Records from a collection:

== == ==

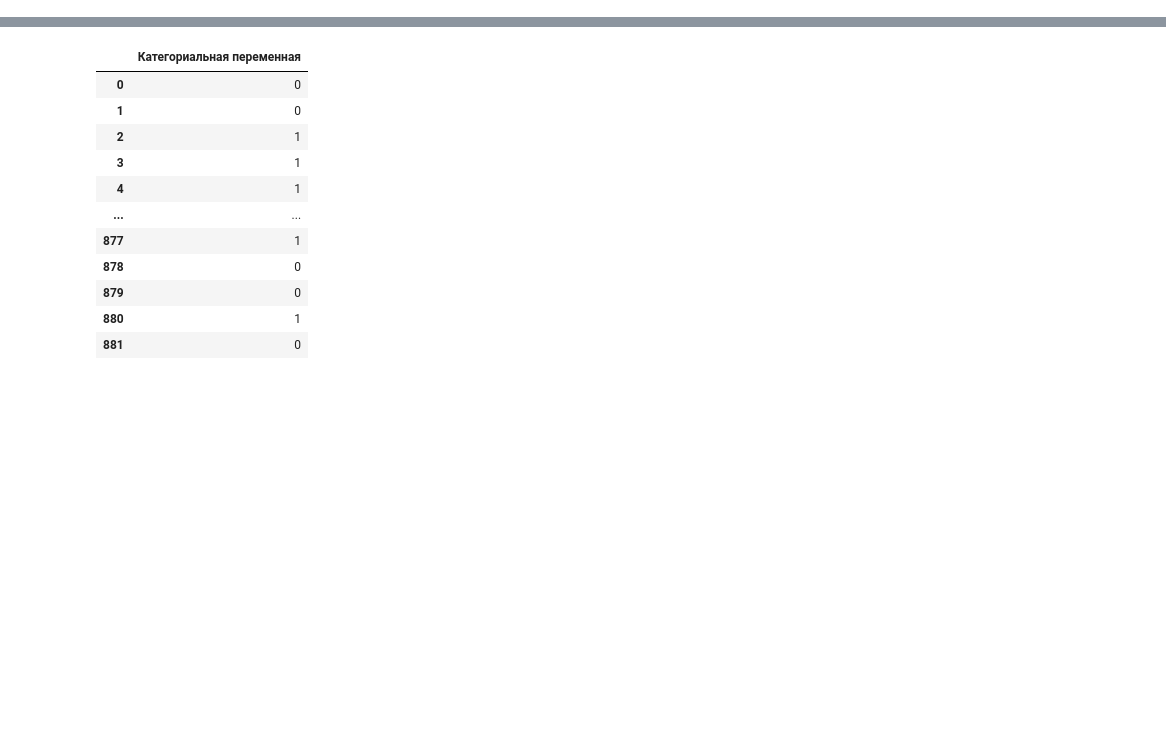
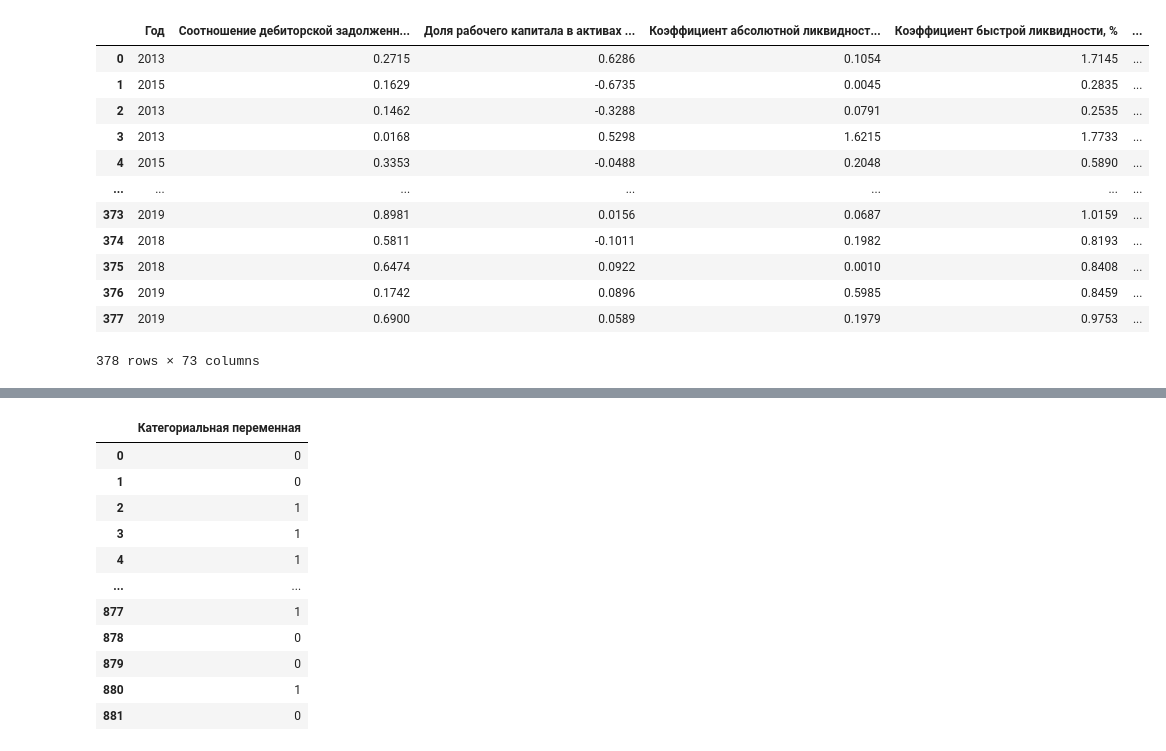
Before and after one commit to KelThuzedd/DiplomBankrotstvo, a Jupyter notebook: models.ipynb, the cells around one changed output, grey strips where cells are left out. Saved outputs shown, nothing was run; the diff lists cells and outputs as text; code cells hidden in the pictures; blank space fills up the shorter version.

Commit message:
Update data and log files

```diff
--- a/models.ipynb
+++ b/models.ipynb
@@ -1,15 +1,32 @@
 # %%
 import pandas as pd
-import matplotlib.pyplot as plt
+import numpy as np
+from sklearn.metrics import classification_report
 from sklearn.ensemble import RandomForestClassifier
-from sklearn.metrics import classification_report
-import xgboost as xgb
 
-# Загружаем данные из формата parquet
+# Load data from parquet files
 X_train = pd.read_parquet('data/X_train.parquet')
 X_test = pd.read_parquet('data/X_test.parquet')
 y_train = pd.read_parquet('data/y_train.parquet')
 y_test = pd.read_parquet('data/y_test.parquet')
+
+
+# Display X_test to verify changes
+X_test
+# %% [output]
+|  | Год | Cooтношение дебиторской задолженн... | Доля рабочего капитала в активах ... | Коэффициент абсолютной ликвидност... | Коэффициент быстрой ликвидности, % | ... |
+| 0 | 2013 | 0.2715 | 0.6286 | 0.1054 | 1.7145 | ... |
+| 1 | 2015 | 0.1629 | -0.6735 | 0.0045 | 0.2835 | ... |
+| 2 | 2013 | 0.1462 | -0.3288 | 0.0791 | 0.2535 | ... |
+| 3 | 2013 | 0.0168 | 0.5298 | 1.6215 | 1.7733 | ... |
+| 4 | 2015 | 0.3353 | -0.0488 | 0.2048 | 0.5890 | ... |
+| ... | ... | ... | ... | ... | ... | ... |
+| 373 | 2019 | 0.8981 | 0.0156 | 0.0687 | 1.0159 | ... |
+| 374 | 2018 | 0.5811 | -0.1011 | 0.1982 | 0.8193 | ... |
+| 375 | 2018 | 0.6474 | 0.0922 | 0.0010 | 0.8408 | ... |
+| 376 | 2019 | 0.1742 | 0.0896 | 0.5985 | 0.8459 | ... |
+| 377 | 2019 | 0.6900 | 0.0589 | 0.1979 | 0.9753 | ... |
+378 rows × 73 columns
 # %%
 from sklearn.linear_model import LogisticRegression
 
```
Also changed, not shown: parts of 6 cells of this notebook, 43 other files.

== == ==

WORK REQUIRED: Quote every line of the records above exactly; no picture is to be copied.

TASK SOLUTION:
Before and after one commit to KelThuzedd/DiplomBankrotstvo, a Jupyter notebook: models.ipynb, the cells around one changed output, grey strips where cells are left out. Saved outputs shown, nothing was run; the diff lists cells and outputs as text; code cells hidden in the pictures; blank space fills up the shorter version.

Commit message:
Update data and log files

```diff
--- a/models.ipynb
+++ b/models.ipynb
@@ -1,15 +1,32 @@
 # %%
 import pandas as pd
-import matplotlib.pyplot as plt
+import numpy as np
+from sklearn.metrics import classification_report
 from sklearn.ensemble import RandomForestClassifier
-from sklearn.metrics import classification_report
-import xgboost as xgb
 
-# Загружаем данные из формата parquet
+# Load data from parquet files
 X_train = pd.read_parquet('data/X_train.parquet')
 X_test = pd.read_parquet('data/X_test.parquet')
 y_train = pd.read_parquet('data/y_train.parquet')
 y_test = pd.read_parquet('data/y_test.parquet')
+
+
+# Display X_test to verify changes
+X_test
+# %% [output]
+|  | Год | Cooтношение дебиторской задолженн... | Доля рабочего капитала в активах ... | Коэффициент абсолютной ликвидност... | Коэффициент быстрой ликвидности, % | ... |
+| 0 | 2013 | 0.2715 | 0.6286 | 0.1054 | 1.7145 | ... |
+| 1 | 2015 | 0.1629 | -0.6735 | 0.0045 | 0.2835 | ... |
+| 2 | 2013 | 0.1462 | -0.3288 | 0.0791 | 0.2535 | ... |
+| 3 | 2013 | 0.0168 | 0.5298 | 1.6215 | 1.7733 | ... |
+| 4 | 2015 | 0.3353 | -0.0488 | 0.2048 | 0.5890 | ... |
+| ... | ... | ... | ... | ... | ... | ... |
+| 373 | 2019 | 0.8981 | 0.0156 | 0.0687 | 1.0159 | ... |
+| 374 | 2018 | 0.5811 | -0.1011 | 0.1982 | 0.8193 | ... |
+| 375 | 2018 | 0.6474 | 0.0922 | 0.0010 | 0.8408 | ... |
+| 376 | 2019 | 0.1742 | 0.0896 | 0.5985 | 0.8459 | ... |
+| 377 | 2019 | 0.6900 | 0.0589 | 0.1979 | 0.9753 | ... |
+378 rows × 73 columns
 # %%
 from sklearn.linear_model import LogisticRegression
 
```
Also changed, not shown: parts of 6 cells of this notebook, 43 other files.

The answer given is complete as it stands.